YOUR ASSIGNMENT:
Look over the listing below and say how many of its lines include the string "True"; give no more than that number.

INPUT FOR THIS TASK:
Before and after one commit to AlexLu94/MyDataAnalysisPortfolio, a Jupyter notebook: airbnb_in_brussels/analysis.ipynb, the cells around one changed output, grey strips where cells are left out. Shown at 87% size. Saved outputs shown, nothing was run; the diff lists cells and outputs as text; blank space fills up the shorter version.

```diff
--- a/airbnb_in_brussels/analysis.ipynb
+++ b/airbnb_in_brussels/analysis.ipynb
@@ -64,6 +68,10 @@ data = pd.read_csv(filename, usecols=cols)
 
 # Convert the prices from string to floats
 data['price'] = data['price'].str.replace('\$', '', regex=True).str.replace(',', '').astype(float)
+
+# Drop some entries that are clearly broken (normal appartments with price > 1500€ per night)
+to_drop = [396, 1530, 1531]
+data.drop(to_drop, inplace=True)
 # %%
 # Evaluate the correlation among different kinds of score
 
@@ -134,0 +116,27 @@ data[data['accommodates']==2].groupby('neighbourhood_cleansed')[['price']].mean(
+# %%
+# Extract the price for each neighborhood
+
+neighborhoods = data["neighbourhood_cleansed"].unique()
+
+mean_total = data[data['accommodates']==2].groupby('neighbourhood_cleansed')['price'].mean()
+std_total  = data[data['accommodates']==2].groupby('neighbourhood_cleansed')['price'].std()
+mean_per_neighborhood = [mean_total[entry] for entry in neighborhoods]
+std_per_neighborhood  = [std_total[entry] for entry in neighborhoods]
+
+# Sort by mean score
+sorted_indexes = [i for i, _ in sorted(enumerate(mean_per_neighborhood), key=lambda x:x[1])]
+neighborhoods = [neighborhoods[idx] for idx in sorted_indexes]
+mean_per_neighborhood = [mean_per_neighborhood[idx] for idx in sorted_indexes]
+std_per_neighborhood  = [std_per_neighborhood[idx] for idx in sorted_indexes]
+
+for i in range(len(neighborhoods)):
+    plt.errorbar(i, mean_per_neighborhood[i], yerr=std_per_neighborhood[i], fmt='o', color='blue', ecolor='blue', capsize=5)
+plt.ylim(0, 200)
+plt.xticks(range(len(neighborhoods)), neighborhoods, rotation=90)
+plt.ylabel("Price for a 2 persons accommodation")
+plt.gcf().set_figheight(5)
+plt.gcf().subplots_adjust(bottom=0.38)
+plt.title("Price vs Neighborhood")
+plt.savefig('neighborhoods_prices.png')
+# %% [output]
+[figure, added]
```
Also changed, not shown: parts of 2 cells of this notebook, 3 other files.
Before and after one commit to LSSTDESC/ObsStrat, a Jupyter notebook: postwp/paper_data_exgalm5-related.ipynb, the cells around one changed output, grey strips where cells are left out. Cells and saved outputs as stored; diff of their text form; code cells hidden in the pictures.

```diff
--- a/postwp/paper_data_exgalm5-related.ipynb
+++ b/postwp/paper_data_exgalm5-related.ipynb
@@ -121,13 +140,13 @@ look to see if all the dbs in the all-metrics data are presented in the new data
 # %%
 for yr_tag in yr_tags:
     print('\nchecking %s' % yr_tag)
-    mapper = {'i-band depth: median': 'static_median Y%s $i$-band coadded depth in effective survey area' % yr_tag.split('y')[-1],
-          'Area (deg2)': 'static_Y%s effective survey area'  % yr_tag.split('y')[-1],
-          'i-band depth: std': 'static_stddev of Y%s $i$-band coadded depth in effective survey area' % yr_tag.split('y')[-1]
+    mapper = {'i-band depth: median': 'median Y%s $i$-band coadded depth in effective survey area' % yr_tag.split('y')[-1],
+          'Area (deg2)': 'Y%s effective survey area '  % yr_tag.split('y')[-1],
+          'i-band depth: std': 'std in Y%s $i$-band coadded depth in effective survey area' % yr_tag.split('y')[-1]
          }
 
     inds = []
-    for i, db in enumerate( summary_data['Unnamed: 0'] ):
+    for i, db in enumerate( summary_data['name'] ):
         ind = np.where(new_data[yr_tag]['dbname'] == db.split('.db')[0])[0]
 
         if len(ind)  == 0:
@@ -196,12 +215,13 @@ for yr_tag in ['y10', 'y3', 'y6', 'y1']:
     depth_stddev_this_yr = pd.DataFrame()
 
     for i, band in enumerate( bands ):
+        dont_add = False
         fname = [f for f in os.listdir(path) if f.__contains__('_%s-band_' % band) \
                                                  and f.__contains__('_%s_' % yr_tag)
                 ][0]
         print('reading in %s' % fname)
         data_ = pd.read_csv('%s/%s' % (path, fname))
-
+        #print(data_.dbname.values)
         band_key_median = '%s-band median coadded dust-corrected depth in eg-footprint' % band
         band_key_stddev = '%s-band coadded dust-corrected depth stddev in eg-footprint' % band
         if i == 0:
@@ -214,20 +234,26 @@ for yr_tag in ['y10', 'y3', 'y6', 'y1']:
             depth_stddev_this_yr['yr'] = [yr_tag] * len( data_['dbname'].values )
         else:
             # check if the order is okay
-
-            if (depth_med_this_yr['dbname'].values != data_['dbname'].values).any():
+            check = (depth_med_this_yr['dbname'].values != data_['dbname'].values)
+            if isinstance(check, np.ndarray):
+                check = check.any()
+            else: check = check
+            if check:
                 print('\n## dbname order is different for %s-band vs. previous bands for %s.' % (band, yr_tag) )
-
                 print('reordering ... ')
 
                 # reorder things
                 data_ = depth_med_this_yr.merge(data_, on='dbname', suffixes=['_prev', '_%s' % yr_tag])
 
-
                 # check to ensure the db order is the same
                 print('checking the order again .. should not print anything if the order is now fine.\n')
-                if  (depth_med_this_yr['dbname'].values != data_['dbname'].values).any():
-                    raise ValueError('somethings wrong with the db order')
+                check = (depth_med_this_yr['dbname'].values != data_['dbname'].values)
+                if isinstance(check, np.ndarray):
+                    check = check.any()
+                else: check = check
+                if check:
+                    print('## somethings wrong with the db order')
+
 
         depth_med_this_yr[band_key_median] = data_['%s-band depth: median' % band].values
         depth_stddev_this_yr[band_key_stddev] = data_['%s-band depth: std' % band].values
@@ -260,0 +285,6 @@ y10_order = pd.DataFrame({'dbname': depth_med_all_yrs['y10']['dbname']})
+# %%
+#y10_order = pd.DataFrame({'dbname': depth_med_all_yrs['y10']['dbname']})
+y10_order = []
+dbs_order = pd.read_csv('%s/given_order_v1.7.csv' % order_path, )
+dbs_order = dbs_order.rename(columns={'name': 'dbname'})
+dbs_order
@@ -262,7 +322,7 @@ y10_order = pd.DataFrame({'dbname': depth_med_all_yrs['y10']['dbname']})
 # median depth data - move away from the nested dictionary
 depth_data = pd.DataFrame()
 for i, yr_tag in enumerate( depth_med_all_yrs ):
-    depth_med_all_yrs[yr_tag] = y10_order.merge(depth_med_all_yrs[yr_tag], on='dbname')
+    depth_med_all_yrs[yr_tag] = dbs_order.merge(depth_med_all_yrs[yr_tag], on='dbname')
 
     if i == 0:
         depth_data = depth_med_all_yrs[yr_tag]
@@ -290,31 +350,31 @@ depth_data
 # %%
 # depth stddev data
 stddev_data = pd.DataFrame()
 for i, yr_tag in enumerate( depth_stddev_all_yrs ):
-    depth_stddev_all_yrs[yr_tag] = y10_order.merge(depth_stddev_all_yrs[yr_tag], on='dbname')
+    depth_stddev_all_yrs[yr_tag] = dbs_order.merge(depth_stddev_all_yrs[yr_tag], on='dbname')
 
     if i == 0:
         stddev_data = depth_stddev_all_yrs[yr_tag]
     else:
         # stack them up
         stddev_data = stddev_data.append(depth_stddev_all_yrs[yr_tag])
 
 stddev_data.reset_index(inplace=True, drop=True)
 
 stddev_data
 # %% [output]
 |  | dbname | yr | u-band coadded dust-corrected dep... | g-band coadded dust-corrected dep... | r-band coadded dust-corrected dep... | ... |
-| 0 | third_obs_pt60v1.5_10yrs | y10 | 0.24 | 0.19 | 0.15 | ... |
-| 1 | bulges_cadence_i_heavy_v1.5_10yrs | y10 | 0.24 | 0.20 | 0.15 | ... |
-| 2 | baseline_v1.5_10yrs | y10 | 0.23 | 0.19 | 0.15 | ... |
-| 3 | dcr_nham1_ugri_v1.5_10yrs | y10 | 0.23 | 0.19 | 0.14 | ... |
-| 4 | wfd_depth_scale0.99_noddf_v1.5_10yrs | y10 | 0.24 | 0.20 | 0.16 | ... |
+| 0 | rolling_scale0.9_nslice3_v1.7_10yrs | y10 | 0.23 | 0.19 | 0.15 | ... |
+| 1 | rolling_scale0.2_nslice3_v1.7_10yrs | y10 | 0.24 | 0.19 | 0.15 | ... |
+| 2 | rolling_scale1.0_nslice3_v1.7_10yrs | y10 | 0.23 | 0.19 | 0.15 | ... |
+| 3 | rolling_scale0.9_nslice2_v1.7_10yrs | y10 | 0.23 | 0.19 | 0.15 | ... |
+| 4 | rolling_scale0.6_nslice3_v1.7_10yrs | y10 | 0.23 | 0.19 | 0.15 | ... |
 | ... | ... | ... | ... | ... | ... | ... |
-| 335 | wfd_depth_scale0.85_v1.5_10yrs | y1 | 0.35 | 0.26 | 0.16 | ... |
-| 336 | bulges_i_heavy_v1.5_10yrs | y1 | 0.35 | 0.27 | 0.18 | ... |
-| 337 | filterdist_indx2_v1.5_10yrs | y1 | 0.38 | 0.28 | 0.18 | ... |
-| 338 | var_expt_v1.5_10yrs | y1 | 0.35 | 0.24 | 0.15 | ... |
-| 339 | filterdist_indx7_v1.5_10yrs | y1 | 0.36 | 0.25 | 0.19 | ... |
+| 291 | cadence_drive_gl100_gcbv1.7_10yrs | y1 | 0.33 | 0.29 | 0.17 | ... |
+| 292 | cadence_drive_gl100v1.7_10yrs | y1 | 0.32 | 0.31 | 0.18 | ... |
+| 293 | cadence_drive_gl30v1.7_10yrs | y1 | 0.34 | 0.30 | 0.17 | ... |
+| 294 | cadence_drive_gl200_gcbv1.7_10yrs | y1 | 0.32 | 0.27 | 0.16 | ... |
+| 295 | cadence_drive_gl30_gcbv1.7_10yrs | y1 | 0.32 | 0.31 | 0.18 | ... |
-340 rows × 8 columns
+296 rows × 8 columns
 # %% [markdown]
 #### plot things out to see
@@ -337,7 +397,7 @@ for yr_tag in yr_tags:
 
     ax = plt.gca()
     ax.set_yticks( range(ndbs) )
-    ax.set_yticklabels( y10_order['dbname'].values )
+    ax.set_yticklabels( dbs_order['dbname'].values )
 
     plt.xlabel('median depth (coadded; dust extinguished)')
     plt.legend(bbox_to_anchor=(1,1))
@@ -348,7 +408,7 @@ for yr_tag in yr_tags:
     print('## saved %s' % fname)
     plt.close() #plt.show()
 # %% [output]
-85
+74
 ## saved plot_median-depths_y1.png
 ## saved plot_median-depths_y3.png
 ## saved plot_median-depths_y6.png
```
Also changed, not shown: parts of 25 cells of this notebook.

YOUR RESPONSE:
3